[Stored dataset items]
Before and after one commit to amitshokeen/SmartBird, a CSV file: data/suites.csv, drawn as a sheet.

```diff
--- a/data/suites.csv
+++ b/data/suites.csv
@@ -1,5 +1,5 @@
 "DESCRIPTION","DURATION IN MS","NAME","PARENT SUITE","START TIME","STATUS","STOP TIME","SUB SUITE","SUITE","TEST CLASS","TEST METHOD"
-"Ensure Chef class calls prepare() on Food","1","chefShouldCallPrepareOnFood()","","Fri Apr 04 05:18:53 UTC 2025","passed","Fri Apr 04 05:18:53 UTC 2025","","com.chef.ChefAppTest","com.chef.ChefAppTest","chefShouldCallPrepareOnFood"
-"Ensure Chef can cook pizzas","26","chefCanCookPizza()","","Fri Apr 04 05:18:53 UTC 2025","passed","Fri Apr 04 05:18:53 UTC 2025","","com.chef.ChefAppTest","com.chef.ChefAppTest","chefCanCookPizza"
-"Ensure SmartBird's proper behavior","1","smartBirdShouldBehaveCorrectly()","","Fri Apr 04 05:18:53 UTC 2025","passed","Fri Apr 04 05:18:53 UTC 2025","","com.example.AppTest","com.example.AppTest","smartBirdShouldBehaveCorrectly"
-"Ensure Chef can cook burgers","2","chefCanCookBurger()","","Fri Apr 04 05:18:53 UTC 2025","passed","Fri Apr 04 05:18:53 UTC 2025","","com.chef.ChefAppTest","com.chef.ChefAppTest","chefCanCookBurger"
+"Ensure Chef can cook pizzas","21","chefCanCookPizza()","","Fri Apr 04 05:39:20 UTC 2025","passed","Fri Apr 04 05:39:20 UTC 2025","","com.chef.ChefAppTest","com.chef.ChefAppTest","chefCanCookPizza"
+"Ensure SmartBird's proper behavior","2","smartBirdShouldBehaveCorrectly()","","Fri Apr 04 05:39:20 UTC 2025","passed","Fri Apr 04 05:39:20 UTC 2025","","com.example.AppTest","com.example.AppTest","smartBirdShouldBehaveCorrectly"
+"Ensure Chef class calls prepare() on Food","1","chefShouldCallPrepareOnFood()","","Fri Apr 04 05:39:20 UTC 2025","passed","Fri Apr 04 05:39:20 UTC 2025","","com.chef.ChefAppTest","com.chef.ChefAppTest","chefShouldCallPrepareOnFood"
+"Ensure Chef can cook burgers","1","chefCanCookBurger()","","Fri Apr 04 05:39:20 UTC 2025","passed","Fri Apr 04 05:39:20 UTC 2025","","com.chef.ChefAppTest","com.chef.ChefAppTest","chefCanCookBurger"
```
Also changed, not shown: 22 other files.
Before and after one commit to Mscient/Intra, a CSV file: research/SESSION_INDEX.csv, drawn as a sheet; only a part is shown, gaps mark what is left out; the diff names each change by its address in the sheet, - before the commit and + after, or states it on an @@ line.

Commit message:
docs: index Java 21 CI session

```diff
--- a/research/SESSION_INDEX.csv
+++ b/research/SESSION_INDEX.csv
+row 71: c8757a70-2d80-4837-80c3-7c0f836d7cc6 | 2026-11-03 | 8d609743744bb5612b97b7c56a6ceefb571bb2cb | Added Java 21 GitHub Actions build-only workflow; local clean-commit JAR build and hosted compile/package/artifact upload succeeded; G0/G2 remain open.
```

The task: Quote all the records. Keep every word exact.

Response box:
Before and after one commit to amitshokeen/SmartBird, a CSV file: data/suites.csv, drawn as a sheet.

```diff
--- a/data/suites.csv
+++ b/data/suites.csv
@@ -1,5 +1,5 @@
 "DESCRIPTION","DURATION IN MS","NAME","PARENT SUITE","START TIME","STATUS","STOP TIME","SUB SUITE","SUITE","TEST CLASS","TEST METHOD"
-"Ensure Chef class calls prepare() on Food","1","chefShouldCallPrepareOnFood()","","Fri Apr 04 05:18:53 UTC 2025","passed","Fri Apr 04 05:18:53 UTC 2025","","com.chef.ChefAppTest","com.chef.ChefAppTest","chefShouldCallPrepareOnFood"
-"Ensure Chef can cook pizzas","26","chefCanCookPizza()","","Fri Apr 04 05:18:53 UTC 2025","passed","Fri Apr 04 05:18:53 UTC 2025","","com.chef.ChefAppTest","com.chef.ChefAppTest","chefCanCookPizza"
-"Ensure SmartBird's proper behavior","1","smartBirdShouldBehaveCorrectly()","","Fri Apr 04 05:18:53 UTC 2025","passed","Fri Apr 04 05:18:53 UTC 2025","","com.example.AppTest","com.example.AppTest","smartBirdShouldBehaveCorrectly"
-"Ensure Chef can cook burgers","2","chefCanCookBurger()","","Fri Apr 04 05:18:53 UTC 2025","passed","Fri Apr 04 05:18:53 UTC 2025","","com.chef.ChefAppTest","com.chef.ChefAppTest","chefCanCookBurger"
+"Ensure Chef can cook pizzas","21","chefCanCookPizza()","","Fri Apr 04 05:39:20 UTC 2025","passed","Fri Apr 04 05:39:20 UTC 2025","","com.chef.ChefAppTest","com.chef.ChefAppTest","chefCanCookPizza"
+"Ensure SmartBird's proper behavior","2","smartBirdShouldBehaveCorrectly()","","Fri Apr 04 05:39:20 UTC 2025","passed","Fri Apr 04 05:39:20 UTC 2025","","com.example.AppTest","com.example.AppTest","smartBirdShouldBehaveCorrectly"
+"Ensure Chef class calls prepare() on Food","1","chefShouldCallPrepareOnFood()","","Fri Apr 04 05:39:20 UTC 2025","passed","Fri Apr 04 05:39:20 UTC 2025","","com.chef.ChefAppTest","com.chef.ChefAppTest","chefShouldCallPrepareOnFood"
+"Ensure Chef can cook burgers","1","chefCanCookBurger()","","Fri Apr 04 05:39:20 UTC 2025","passed","Fri Apr 04 05:39:20 UTC 2025","","com.chef.ChefAppTest","com.chef.ChefAppTest","chefCanCookBurger"
```
Also changed, not shown: 22 other files.
Before and after one commit to Mscient/Intra, a CSV file: research/SESSION_INDEX.csv, drawn as a sheet; only a part is shown, gaps mark what is left out; the diff names each change by its address in the sheet, - before the commit and + after, or states it on an @@ line.

Commit message:
docs: index Java 21 CI session

```diff
--- a/research/SESSION_INDEX.csv
+++ b/research/SESSION_INDEX.csv
+row 71: c8757a70-2d80-4837-80c3-7c0f836d7cc6 | 2026-11-03 | 8d609743744bb5612b97b7c56a6ceefb571bb2cb | Added Java 21 GitHub Actions build-only workflow; local clean-commit JAR build and hosted compile/package/artifact upload succeeded; G0/G2 remain open.
```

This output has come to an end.